Mental Health of Older Adults at the End of Life

Masako Mayahara, Olimpia Paun

Research output: Contribution to journalArticlepeer-review

4 Scopus citations


With advanced age, older adults (aged ≥65 years) become increasingly aware of the finality of their lives and many accept death as an unavoidable universal event. Over the past few decades, end-of-life treatment preferences shifted in the United States toward hospice and palliative care over curative treatment, with the ulti-mate goal of facilitating a good death. In addition to physical comfort, emotional well-being is essential in older adults at the end of life. Despite high prevalence of depression, patients on hospice are rarely screened for depressive symptoms. Left untreated, depression increases the risk for complicated grief and suicide. Provider education and training are needed to facilitate early detection of symptoms and timely treatment for depression and grief at the end of life. Family caregivers should also be included in mental health support, as they care for their loved ones and beyond, includ-ing post-death bereavement support.

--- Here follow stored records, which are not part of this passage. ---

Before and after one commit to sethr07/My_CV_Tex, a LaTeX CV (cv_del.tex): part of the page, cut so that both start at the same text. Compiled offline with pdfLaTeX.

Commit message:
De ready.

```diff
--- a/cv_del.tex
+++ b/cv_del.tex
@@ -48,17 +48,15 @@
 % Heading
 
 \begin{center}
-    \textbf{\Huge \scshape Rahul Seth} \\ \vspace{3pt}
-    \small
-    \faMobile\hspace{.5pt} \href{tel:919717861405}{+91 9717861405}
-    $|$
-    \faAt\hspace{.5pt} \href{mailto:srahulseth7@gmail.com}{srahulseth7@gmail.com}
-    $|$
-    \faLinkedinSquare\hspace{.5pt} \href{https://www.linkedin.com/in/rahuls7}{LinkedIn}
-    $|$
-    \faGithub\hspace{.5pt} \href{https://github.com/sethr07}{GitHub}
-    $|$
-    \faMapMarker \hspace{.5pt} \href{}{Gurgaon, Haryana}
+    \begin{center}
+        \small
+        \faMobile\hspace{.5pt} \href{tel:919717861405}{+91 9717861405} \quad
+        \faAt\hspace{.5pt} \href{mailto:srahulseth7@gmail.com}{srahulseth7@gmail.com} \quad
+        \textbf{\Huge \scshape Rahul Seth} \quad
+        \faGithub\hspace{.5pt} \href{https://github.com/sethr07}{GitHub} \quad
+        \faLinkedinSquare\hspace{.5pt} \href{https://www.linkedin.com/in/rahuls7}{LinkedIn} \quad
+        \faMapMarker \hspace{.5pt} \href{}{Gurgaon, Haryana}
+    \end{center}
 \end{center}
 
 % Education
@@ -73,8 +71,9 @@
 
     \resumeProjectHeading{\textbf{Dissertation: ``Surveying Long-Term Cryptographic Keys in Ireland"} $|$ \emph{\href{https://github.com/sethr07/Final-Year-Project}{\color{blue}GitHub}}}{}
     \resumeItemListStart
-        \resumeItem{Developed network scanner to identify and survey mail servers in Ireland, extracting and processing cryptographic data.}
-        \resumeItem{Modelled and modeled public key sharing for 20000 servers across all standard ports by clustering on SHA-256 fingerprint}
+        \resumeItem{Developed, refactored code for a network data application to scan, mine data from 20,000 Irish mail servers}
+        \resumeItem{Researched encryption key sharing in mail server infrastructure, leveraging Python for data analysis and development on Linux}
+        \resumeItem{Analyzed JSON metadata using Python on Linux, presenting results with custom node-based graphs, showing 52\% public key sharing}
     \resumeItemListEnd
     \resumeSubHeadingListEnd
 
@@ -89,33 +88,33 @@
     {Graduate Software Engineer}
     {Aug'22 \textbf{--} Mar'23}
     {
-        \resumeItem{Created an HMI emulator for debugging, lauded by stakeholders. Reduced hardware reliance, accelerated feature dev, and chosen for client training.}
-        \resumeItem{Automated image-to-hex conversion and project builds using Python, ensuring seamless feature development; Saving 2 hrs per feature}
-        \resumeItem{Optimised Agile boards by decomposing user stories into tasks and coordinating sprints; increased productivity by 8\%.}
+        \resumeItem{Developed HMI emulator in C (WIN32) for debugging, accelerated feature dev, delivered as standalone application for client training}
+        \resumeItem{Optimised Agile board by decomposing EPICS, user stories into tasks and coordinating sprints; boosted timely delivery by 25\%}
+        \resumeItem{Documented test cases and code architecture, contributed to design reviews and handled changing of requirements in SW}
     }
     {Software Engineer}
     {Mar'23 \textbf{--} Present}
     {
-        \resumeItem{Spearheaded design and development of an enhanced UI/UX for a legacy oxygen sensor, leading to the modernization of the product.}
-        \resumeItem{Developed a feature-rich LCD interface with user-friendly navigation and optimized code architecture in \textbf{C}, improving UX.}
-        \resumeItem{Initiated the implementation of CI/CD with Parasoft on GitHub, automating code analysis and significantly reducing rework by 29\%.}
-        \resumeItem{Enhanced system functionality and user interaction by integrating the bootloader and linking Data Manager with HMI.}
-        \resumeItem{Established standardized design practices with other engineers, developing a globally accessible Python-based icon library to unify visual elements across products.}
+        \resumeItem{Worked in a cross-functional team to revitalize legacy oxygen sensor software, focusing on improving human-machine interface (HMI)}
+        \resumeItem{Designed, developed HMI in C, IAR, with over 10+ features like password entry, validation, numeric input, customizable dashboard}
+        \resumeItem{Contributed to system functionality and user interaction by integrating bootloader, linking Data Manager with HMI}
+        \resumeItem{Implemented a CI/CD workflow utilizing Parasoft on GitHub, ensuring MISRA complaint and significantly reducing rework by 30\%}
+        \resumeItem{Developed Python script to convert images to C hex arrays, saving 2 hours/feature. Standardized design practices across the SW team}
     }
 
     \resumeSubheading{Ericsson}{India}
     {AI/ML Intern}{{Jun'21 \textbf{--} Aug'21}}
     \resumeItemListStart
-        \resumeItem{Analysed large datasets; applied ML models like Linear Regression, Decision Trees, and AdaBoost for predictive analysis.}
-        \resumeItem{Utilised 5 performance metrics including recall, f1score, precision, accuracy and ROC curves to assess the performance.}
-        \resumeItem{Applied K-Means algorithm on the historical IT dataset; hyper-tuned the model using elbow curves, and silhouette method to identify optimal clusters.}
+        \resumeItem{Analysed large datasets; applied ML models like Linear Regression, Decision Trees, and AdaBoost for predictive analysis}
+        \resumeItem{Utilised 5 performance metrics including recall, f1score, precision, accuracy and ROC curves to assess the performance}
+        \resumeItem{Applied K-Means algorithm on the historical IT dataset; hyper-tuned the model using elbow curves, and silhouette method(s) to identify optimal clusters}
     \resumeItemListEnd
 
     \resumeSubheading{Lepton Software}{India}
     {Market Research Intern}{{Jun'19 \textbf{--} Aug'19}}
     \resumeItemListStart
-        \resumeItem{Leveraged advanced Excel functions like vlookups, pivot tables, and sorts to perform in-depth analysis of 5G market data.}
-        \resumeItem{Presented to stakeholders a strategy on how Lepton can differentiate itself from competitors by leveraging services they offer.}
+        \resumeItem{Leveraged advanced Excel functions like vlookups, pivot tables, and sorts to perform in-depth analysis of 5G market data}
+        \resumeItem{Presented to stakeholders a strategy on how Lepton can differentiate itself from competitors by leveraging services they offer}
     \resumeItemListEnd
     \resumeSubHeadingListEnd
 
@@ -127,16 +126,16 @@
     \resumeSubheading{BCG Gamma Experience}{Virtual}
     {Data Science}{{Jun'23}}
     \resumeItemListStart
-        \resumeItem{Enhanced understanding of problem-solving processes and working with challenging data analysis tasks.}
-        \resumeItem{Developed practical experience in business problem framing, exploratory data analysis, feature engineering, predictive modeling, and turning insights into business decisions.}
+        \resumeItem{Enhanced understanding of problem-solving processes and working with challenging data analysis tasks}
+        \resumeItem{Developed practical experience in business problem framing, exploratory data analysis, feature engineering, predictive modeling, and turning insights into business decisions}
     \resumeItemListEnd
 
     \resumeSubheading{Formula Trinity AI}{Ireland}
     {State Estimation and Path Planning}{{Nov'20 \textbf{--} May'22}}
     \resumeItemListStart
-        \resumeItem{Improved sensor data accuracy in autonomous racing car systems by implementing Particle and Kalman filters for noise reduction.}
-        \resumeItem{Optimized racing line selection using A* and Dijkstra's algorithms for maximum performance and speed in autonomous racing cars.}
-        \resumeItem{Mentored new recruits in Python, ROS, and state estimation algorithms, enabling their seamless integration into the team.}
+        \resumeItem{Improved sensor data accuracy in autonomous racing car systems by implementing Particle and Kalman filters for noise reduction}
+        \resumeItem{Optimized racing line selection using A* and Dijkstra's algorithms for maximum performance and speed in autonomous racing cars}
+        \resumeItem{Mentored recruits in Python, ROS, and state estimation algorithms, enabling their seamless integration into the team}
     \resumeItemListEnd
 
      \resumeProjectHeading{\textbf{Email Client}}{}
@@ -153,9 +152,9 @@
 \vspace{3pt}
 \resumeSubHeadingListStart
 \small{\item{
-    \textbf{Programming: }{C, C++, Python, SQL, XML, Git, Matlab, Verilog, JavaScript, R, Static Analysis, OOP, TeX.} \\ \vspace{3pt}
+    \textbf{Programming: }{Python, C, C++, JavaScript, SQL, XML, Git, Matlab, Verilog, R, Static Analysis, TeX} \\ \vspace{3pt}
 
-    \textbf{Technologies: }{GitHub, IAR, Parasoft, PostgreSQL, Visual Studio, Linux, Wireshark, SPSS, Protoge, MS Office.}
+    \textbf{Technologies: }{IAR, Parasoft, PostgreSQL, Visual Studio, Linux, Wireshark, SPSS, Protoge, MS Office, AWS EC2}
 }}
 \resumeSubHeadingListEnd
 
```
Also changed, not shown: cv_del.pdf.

Original languageEnglish
Pages (from-to)12-15
Number of pages4
JournalJournal of Psychosocial Nursing and Mental Health Services
Issue number1
StatePublished - Jan 2023


Dive into the research topics of 'Mental Health of Older Adults at the End of Life'. Together they form a unique fingerprint.

Cite this